Speaking Up for Snakes
At ABPRI, we’re passionate about protecting all wildlife, even those creatures that have a bad reputation. Snakes are often feared and indiscriminately killed. This is especially true of venomous snakes like rattlesnakes and cottonmouths. Driving around Alachua County, we often see snakes that have been deliberately run over by automobiles. Although people who kill snakes may believe they are acting to protect other people, in most cases snakes are no danger to others and are a vital part of our ecosystem.
Rattlesnakes face other dangers from events like rattlesnake roundups. These events are held in seven states and involve collecting and killing thousands of rattlesnakes each year. These events may hurt rattlesnake populations, which in turn affects humans by damaging natural systems of rodent control. Increased rodent populations can limit the amount of food brought to your local grocery stores each year. Rattlesnake roundups are damaging to the ecosystem and cruel.
To learn more about rattlesnake roundups, please check out the documentary Rounding Up Sweetwater, produced by the Advocates for Snake Preservation. (Warning: Rounding Up Sweetwater is graphic and disturbing. Discretion is advised.)
Most snakes are not venomous, even in Florida. Harmless water snakes, for instance, are often killed because they resemble cottonmouths. Rather than killing snakes, there are a variety of resources available online to help you distinguish between snakes that are potentially dangerous and snakes that are not.
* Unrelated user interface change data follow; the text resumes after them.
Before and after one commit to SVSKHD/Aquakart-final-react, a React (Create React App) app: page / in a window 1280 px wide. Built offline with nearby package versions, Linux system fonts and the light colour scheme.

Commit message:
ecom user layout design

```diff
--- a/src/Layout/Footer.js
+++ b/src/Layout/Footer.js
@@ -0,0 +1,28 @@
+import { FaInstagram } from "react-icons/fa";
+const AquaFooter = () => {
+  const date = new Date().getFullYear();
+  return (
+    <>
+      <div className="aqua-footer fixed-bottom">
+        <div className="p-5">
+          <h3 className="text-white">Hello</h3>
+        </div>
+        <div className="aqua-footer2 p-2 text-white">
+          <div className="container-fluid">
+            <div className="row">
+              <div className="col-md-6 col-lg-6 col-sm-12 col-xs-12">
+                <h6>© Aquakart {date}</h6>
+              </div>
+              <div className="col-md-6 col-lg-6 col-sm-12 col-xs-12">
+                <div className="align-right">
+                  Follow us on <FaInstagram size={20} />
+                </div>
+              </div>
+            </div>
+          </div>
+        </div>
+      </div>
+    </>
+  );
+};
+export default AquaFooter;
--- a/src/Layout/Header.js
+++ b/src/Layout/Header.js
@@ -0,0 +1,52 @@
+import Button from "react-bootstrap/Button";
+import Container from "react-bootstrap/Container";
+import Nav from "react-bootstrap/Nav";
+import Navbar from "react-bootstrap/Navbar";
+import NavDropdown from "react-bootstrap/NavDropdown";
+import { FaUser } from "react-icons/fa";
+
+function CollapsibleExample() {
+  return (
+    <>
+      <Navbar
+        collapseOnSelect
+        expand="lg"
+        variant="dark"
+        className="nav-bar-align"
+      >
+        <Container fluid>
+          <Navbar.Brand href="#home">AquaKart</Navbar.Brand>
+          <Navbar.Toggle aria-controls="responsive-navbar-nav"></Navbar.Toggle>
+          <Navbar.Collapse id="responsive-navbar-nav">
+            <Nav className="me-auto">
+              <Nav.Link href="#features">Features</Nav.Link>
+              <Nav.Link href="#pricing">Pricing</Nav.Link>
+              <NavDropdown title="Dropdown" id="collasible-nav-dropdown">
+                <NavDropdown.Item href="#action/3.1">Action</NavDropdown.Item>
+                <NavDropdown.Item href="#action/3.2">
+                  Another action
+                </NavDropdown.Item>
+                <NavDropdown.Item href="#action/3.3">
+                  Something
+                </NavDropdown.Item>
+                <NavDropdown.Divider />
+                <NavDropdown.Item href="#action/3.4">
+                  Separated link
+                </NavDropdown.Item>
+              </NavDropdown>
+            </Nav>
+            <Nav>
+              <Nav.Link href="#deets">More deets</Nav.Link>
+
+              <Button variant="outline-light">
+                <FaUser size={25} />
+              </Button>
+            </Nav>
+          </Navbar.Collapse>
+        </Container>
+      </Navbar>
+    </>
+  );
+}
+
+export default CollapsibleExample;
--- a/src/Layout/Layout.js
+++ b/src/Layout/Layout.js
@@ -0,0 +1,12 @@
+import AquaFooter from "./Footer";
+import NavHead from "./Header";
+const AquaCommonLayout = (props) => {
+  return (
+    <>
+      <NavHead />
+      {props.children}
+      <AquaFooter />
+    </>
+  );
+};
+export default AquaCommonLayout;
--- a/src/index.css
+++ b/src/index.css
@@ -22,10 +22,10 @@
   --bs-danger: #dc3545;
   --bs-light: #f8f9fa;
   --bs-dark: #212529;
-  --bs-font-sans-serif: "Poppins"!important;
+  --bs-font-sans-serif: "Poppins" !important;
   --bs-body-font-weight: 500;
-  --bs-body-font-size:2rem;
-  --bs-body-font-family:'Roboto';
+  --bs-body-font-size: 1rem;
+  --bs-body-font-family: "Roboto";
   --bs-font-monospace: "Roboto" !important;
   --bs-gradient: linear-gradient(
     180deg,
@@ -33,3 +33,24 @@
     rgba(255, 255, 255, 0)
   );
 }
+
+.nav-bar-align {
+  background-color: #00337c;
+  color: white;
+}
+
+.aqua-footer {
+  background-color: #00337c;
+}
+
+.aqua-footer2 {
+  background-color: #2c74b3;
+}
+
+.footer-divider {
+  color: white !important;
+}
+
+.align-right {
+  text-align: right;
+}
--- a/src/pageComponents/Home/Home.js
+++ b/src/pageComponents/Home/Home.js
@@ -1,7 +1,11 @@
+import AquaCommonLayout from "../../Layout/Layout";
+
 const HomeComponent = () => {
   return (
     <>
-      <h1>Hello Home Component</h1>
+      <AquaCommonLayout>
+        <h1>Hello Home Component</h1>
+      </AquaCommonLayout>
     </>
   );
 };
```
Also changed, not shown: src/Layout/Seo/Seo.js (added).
The Importance of Saving Snakes
Even venomous snakes are important to the ecosystem, and only rarely threaten humans. Snakebites happen most frequently when the snake feels threatened, or when someone is harassing the snake. Snakes don’t deliberately target humans for bites. In fact, most of them are just happy to be on their way.
Snakes are a critical part of the ecosystem here in Florida and worldwide. Many snakes eat rodents, keeping their populations in check – a good thing for those of us who prefer fewer rats and mice in our homes. Other snakes have evolved to eat specific prey, maintaining balance within their ecosystems.
Snake venom also has critical medicinal uses that scientists are only beginning to understand. Not only is venom used in the production of antivenin – the very substance that has saved the lives of people bitten by venomous snakes – but researchers are also examining the chemical compounds found in snake venom to help develop drugs with the potential to treat other medical conditions. From advanced painkillers to blood thinners to treatments for cancer, new classes of drugs derived from snake venom are appearing every year.
We love snakes and believe that these fascinating creatures have a lot to teach us. Rather than killing snakes, we encourage you to learn more about the animals living alongside you and explore snake safety tips. Sites like the Eastern Diamondback Conservation Foundation and Advocates for Snake Preservation are a great place to start.
The Eastern Diamondback Conservation Foundation also offers Professional Venomous Courses for people interested in venomous snakes. In these workshops, you’ll learn what to do if you’re bitten by a venomous snake and how to safely relocate venomous snakes off your property or the road if you encounter them. They also offer a Venomous Handling Certification for wildlife technicians, biologists, and other people working with venomous snakes in the field. To learn more, check out their website!
Your scaly neighbors will thank you!